Later that year, writes Randy James for Time, the fast-food franchise opened another in Costa Rica. Since then, the restaurant has expanded to claim more than 36,000 restaurants in 120 countries worldwide as of the end of 2016. These restaurants don't all serve the same burger and fries that made the original McDonald's, opened in 1948 by brothers Dick and Mac McDonald, famous for its innovative model of service.
But in keeping with that innovation, which continued when McDonald’s was franchised and grew into a fast food empire, the restaurant has maintained market share by offering foods adapted to local preferences across the countries it serves. They've also adapted their restaurants to suit local aesthetics. In Egypt, for example, you can get a McFalafel. In Morocco, as in France, you can get a quarter pounder with cheese—known as the “Royal Cheese”—but you can also get cheese croquettes.
Financial analysts say that studying a country’s McDonald’s presence shows things about local wage rates and the local economy. “So, the Big Mac isn't just some dumb lump of something resembling meat,” writes Derek Thompson for The Atlantic. “It's an international barometer of economic activity.”

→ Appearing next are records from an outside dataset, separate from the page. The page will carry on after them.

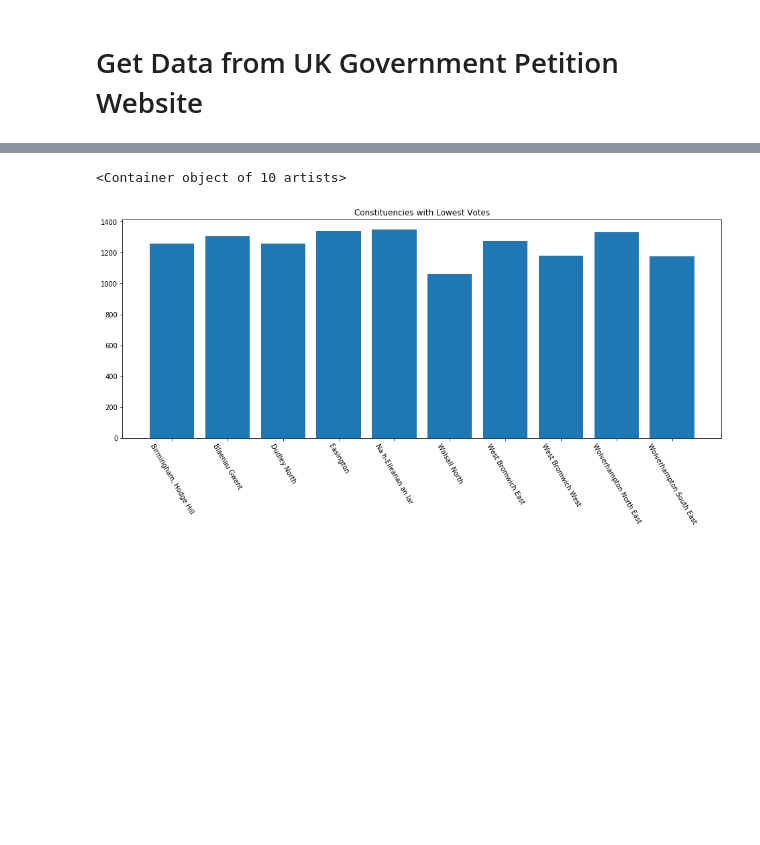
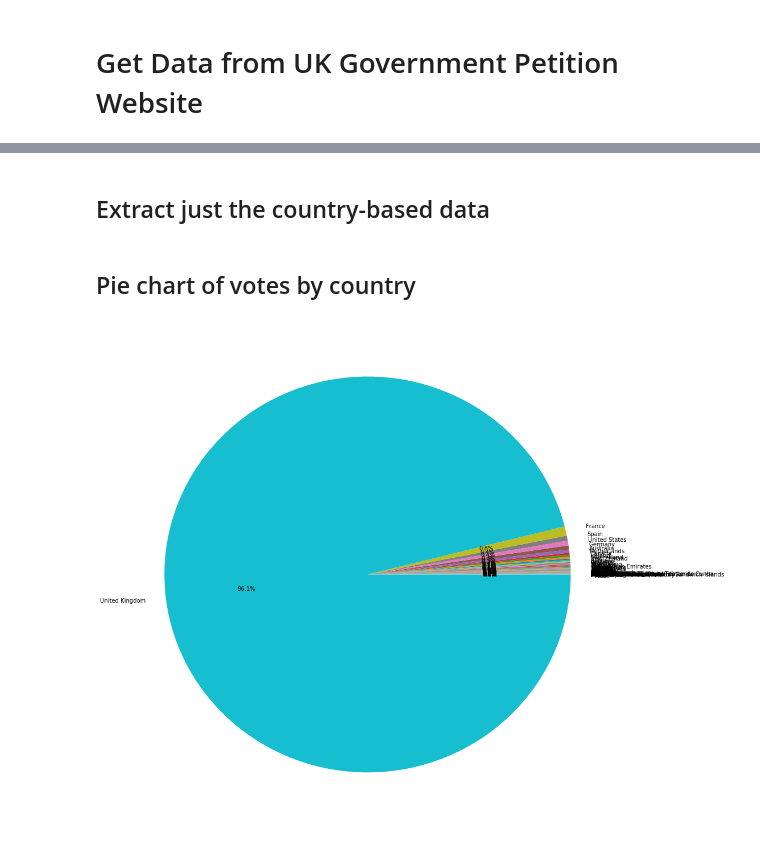
Before and after one commit to alanmaydwell/jupyter_scribblings, a Jupyter notebook: petition_data.ipynb, the cells around one changed output, grey strips where cells are left out. Cells and saved outputs as stored; diff of their text form; code cells hidden in the pictures; blank space fills up the shorter version.

```diff
--- a/petition_data.ipynb
+++ b/petition_data.ipynb
@@ -48,10 +68,16 @@ plt.bar(xvalues, yvalues)
-# %%
-yvalues = [c["signature_count"] for c in constituency_data_ordered[:10]]
-xvalues = [c["name"] for c in constituency_data_ordered[:10]]
-plt.figure(figsize=(16,6))
-plt.title("Constituencies with Lowest Votes")
-plt.xticks(rotation=300)
-plt.bar(xvalues, yvalues)
-# %% [output]
-<Container object of 10 artists>
-[figure, removed]
+# %% [markdown]
+## Extract just the country-based data
+# %%
+country_data = json_data['data']['attributes']['signatures_by_country']
+country_data_ordered = sorted(country_data, key = lambda x: int(x["signature_count"]))
+# %% [markdown]
+## Pie chart of votes by country
+# %%
+names = [cd["name"] for cd in country_data_ordered]
+counts = [cd["signature_count"] for cd in country_data_ordered]
+
+plt.figure(figsize=(16, 16))
+plt.pie(counts, labels=names, autopct='%1.1f%%')
+plt.show()
+# %% [output]
+[figure, added]
```
Also changed, not shown: parts of 10 cells of this notebook.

But for the curious, and for American tourists, the local differences in McDonald’s offer a way to look at something that started close to home. Take a look at the physical differences of McDonald’s locations abroad: